Just southeast of Great Trango is the 6,050 metre Trango Pulpit, whose walls present similar climbing challenges to those of Great Trango itself. Further to the south is Trango Castle (5,753 metres), the last large peak along the ridge before the Baltoro Glacier.
The Trango Towers have had some of the most difficult and significant climbs, due to the combination of altitude, total height of the routes, and steepness of the rock. All of the routes are highly technical climbs.
Great Trango Tower
In 1977, Great Trango was first climbed by Dennis Hennek, Jim Morrissey, John Roskelley, Galen Rowell, and Kim Schmitzand on a route that started from the west side of Trango Glacier. The team climbed through a combination of ice ramps and gullies with rock faces, finishing on the upper South Face.
Norwegians Finn Dæhli and Hans Christian Doseth first climbed to the East Summit of Great Trango in 1984, tragically both died on the descent.
In 1992, the first successful climb of and return from the East Summit was made by Xaver Bongard and John Middendorf, via “The Grand Voyage,” a route parallel to that of the ill-fated Norwegians. These two climbs have been called the hardest big-wall climbs in the world.
Andy Selters and Scott Woolums climbed the Northwest Face in 1984, which is the least difficult route on Great Trango. This is a very serious, technical climb.
Trango (Nameless) Tower
In 1976, Trango (Nameless) Tower was first climbed by the British climber Joe Brown, along with Julian Vincent “Mo” Anthoine, Martin Boysen, and Malcolm Howellsi. There are at least eight separate routes to the summit. One notable route is Eternal Flame, first climbed on September 20, 1989 by Kurt Albert and Wolfgang Güllich. This route ascends the South-East Face of the Tower, and was climbed almost entirely free in stages, using fixed ropes to return to a base each night. This helped inaugurate an era of pure rock-climbing techniques and aesthetics on high-altitude peaks.

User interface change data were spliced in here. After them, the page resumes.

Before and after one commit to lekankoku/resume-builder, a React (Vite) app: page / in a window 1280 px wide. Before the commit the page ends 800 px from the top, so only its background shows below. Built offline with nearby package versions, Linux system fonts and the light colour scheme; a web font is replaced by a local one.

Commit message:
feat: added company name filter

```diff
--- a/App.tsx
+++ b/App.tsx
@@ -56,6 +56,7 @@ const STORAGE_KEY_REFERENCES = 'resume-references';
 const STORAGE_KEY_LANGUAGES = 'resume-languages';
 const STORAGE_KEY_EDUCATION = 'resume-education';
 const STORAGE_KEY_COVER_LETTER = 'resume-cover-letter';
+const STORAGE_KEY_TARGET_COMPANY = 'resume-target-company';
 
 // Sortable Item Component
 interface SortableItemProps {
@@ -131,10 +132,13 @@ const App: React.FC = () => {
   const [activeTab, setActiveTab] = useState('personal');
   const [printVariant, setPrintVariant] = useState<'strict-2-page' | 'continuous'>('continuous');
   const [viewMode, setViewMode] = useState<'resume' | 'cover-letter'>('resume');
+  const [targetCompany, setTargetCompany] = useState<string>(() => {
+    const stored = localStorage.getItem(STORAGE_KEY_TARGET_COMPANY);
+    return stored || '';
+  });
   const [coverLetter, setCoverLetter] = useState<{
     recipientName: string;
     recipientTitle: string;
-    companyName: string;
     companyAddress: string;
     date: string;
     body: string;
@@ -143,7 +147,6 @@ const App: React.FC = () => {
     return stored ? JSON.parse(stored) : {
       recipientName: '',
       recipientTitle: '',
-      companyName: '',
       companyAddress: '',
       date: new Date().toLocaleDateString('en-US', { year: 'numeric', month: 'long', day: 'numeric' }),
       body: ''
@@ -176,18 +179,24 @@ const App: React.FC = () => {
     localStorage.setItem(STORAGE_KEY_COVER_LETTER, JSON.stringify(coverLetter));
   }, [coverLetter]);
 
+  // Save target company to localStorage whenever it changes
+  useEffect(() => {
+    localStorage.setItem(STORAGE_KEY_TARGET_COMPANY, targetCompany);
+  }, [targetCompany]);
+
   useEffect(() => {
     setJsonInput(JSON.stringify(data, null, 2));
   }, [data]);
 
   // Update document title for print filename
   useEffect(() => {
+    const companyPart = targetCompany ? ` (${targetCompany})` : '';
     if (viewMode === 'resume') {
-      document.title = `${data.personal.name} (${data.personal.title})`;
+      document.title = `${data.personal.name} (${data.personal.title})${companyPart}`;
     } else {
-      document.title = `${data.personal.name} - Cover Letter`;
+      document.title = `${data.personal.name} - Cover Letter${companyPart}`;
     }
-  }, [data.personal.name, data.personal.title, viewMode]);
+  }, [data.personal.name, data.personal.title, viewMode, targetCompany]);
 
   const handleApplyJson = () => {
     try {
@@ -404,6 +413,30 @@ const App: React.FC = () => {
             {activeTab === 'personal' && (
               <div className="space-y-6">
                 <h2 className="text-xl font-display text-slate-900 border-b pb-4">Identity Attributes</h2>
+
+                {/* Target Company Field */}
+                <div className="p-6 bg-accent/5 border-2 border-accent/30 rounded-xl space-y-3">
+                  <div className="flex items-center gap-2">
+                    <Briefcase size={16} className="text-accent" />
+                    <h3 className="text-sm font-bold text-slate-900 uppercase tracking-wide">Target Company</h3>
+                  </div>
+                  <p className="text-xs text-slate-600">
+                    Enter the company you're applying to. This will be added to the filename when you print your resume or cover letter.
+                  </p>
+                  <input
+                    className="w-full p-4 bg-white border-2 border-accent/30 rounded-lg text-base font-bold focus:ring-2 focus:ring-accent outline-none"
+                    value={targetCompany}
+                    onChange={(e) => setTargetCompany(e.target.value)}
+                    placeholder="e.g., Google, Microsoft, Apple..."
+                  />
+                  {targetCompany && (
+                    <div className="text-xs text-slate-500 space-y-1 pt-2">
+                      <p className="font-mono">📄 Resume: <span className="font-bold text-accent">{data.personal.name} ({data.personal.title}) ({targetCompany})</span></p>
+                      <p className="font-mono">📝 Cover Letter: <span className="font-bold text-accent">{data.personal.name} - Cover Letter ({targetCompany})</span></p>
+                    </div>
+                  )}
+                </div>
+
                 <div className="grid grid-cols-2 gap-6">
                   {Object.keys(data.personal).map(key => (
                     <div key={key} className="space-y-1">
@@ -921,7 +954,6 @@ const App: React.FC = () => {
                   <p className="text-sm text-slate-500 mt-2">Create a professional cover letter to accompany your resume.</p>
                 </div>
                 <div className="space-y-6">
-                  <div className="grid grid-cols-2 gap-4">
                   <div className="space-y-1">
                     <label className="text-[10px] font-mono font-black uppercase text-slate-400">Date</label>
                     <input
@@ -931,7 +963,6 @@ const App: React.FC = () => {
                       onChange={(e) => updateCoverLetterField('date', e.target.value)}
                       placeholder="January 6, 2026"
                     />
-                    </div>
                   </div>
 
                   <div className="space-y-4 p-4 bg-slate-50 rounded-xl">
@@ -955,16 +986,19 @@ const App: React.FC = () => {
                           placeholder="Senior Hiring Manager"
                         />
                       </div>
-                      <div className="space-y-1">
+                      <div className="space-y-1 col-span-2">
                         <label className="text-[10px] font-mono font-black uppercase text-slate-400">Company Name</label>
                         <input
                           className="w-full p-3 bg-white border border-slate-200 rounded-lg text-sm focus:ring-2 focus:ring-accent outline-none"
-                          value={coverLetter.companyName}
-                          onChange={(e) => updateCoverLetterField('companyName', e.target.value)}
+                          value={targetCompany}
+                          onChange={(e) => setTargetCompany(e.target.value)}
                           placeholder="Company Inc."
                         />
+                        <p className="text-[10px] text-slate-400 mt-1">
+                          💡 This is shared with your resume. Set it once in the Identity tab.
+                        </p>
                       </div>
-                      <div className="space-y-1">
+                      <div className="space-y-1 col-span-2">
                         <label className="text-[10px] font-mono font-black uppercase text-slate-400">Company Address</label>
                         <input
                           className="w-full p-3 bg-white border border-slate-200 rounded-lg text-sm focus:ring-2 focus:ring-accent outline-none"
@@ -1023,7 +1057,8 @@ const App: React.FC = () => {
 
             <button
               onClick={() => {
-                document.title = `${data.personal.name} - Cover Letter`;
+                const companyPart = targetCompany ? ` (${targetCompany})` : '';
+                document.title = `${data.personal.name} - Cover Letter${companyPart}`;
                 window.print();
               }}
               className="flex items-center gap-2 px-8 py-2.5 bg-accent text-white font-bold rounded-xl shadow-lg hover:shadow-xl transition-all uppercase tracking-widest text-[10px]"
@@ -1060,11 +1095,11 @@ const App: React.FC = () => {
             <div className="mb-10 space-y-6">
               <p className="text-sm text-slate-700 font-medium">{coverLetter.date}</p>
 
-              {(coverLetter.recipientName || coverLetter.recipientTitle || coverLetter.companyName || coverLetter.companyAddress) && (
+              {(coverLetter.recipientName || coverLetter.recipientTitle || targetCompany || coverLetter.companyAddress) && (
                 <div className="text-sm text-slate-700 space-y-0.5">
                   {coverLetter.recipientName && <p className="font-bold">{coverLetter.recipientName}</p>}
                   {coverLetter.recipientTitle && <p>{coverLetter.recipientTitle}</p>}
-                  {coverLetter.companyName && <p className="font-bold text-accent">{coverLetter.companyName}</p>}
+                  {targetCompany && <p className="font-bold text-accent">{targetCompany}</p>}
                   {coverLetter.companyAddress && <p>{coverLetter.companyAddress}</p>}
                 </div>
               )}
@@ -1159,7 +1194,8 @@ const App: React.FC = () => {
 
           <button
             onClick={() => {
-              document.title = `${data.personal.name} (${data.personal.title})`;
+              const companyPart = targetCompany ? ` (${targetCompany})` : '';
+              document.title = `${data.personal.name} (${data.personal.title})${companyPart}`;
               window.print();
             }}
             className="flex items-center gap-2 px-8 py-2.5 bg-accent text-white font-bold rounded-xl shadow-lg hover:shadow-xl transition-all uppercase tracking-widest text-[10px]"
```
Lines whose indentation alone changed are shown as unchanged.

The West Summit of Great Trango and the Trango Pulpit were first climbed in 1999. Two separate teams, one American and one Russian, climbed the West Summit almost simultaneously, by parallel routes.
The American team of Stuart Alexander “Alex” Lowe, Jared Ogden, and Mark Synnott climbed a long, highly technical line they called “Parallel Worlds.” They reported difficulties up to 5.11 and A4. Less than two months after his climb of Great Trango, Alex Lowe, who was considered as one of his generation’s finest all-around mountaineers, perished in a massive slab avalanche in Tibet on October 5, 1999. The Russian team of Yuri Koshelenko, Igor Potan’kin, Alexandr Odintsov, and Ivan Samoilenko climbed a route called Eclissi, and encountered similar technical challenges. Both climbs were nominated for the prestigious Piolet d’or Award in 1999.
The Norwegian team of Robert Caspersen, Gunnar Karlsen, Per L Skjerven, and Einar Wold climbed the “Pulpit” over a total of 38 days on the wall. The team reported of difficulties up to A4/5.11.
Another route over the Trango Pulpit was climbed in 1999 by the Czechoslovak team of Michal Drasar, Jaro Dutka, Tomas Rinn, Pavel Weisser, and Ivo Wondracek.